Posted On September 15, 2020 | 10:25 am | by Flora Lindsay-Herrera | Permalink

By Flora Lindsay-Herrera

Dumbarton Oaks has recently acquired two works that provide insight into Nahua knowledge traditions and religious and language practices. 

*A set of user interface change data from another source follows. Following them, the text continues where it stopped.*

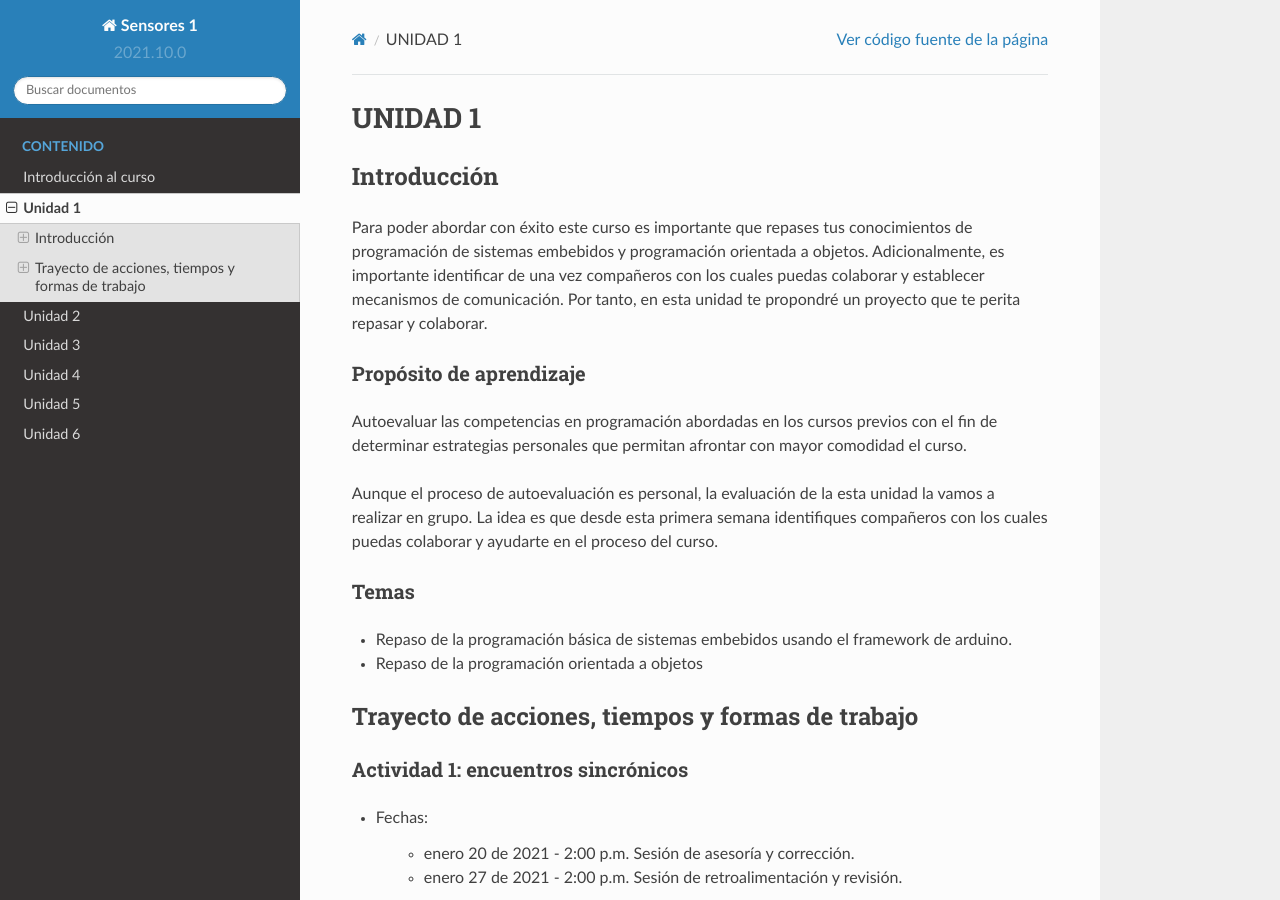
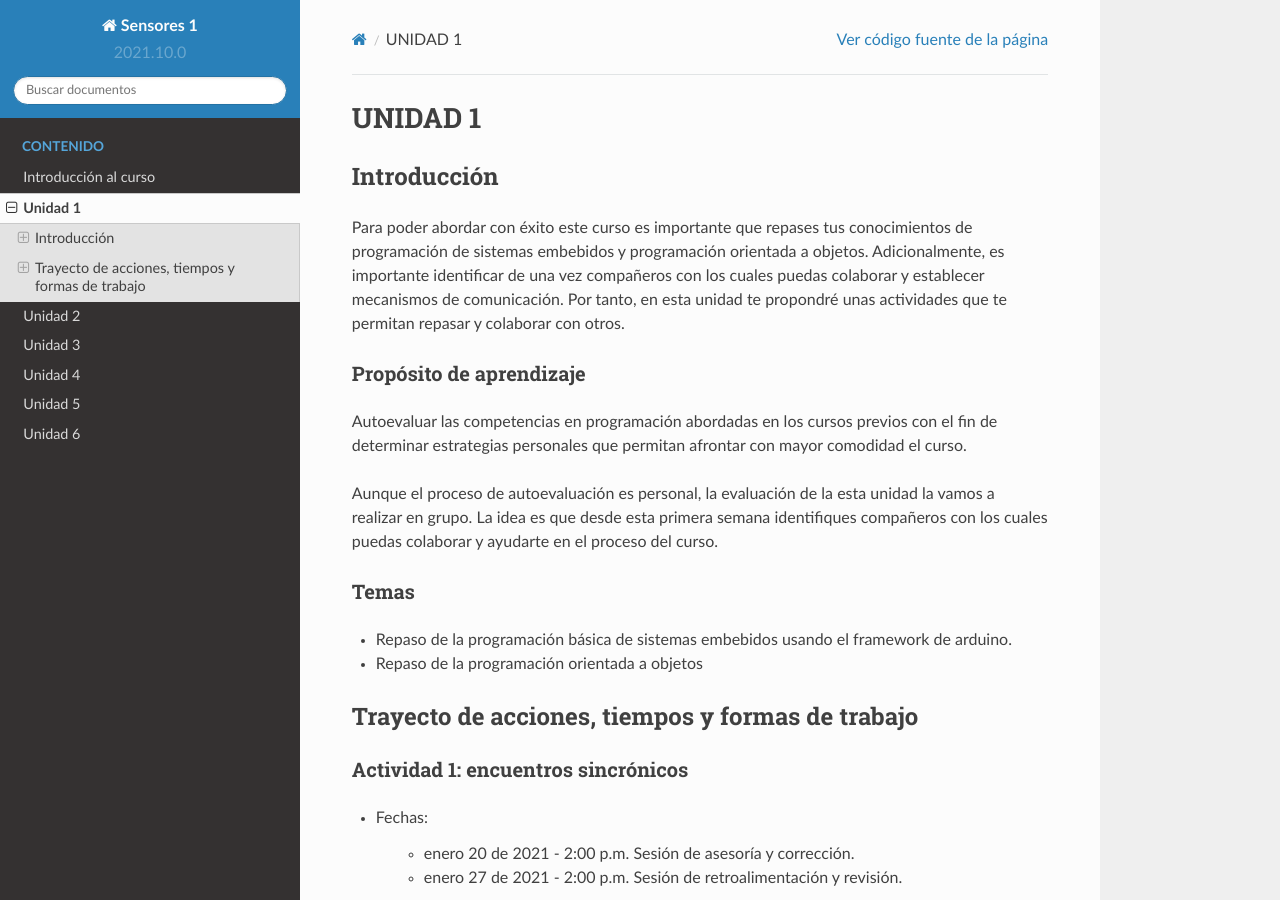
Before and after one commit to juanferfranco/sensores1, a Sphinx documentation site: the page built from docs/_unidad1/unidad1.rst, in a window 1280 px wide and 900 px high. Built offline with Sphinx 7.4.7 and the Read the Docs theme 2.0.0, drawn with Linux system fonts in a browser that asks for light colours.

Commit message:
update unit 1

```diff
--- a/docs/_unidad1/unidad1.rst
+++ b/docs/_unidad1/unidad1.rst
@@ -7,8 +7,8 @@ Para poder abordar con éxito este curso es importante que repases
 tus conocimientos de programación de sistemas embebidos y programación
 orientada a objetos. Adicionalmente, es importante identificar de una
 vez compañeros con los cuales puedas colaborar y establecer mecanismos
-de comunicación. Por tanto, en esta unidad te propondré un proyecto
-que te perita repasar y colaborar.
+de comunicación. Por tanto, en esta unidad te propondré unas actividades
+que te permitan repasar y colaborar con otros.
 
 Propósito de aprendizaje
 ^^^^^^^^^^^^^^^^^^^^^^^^^^
```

Fray Alonso de Molina’s Confessionario mayor, en la lengua mexicana y castellana contains important descriptions of the Nahua language and native religious traditions. Molina was brought from Spain to Mexico as a child just after Hernán Cortés’s conquest of the Aztec capital in 1521. In Mexico, Molina gained fluency in Nahuatl and served as a translator and instructor for members of the Franciscan order; he joined the order himself and was ordained in the 1530s. Molina is perhaps best known for compiling the Vocabulario en lengua castellana y mexicana (1555), which is the first known dictionary published in the Americas. Molina first published the Confessionario in 1565 to serve as a manual for imparting the sacrament of confession to Nahua-speaking communities of New Spain. A later edition, this fine 1578 copy comes bound with Molina’s Confessionario breve, en la lengua mexicana y castellana (1577). It is a significant addition to other Dumbarton Oaks holdings in early colonial-era manuals and grammars, including part two of a 1571 edition of Molina’s Vocabulario and Fray Juan Bautista’s 1599 Confessionario en lengua mexicana y castellana.

In 1570, Philip II of Spain appointed his court physician, Francisco Hernández, to travel to Mexico to study the natural history of the New World, with a focus on the medical applications of its as-yet-unknown plants. Dumbarton Oaks has acquired a rare 1628 edition of the resulting work, Rerum medicarum Novae Hispaniae thesaurus, seu, Plantarum animalium mineralium Mexicanorum historia. The core of this work is Hernández’s original research, which was subsequently reordered by Nardo Antonio Recchi and prepared for printing by Federico Cesi, the head of the Accademia dei Lincei, who also commissioned commentaries by Johannes Faber, Fabio Colonna, and Joannes Terentius. Cesi died in 1628, and only a few copies of the 1628 edition are thought to exist. An important early natural history of Mexico, this volume contains particularly valuable botanical information as well as zoological observations. It also includes numerous Nahuatl terms, which give insight into how plants were ordered and categorized in Pre-Columbian times and therefore is a valuable contribution to our collection of texts on the knowledge and language practices of the original inhabitants of Mexico.

  

Flora Lindsay-Herrera is Pre-Columbian Studies librarian.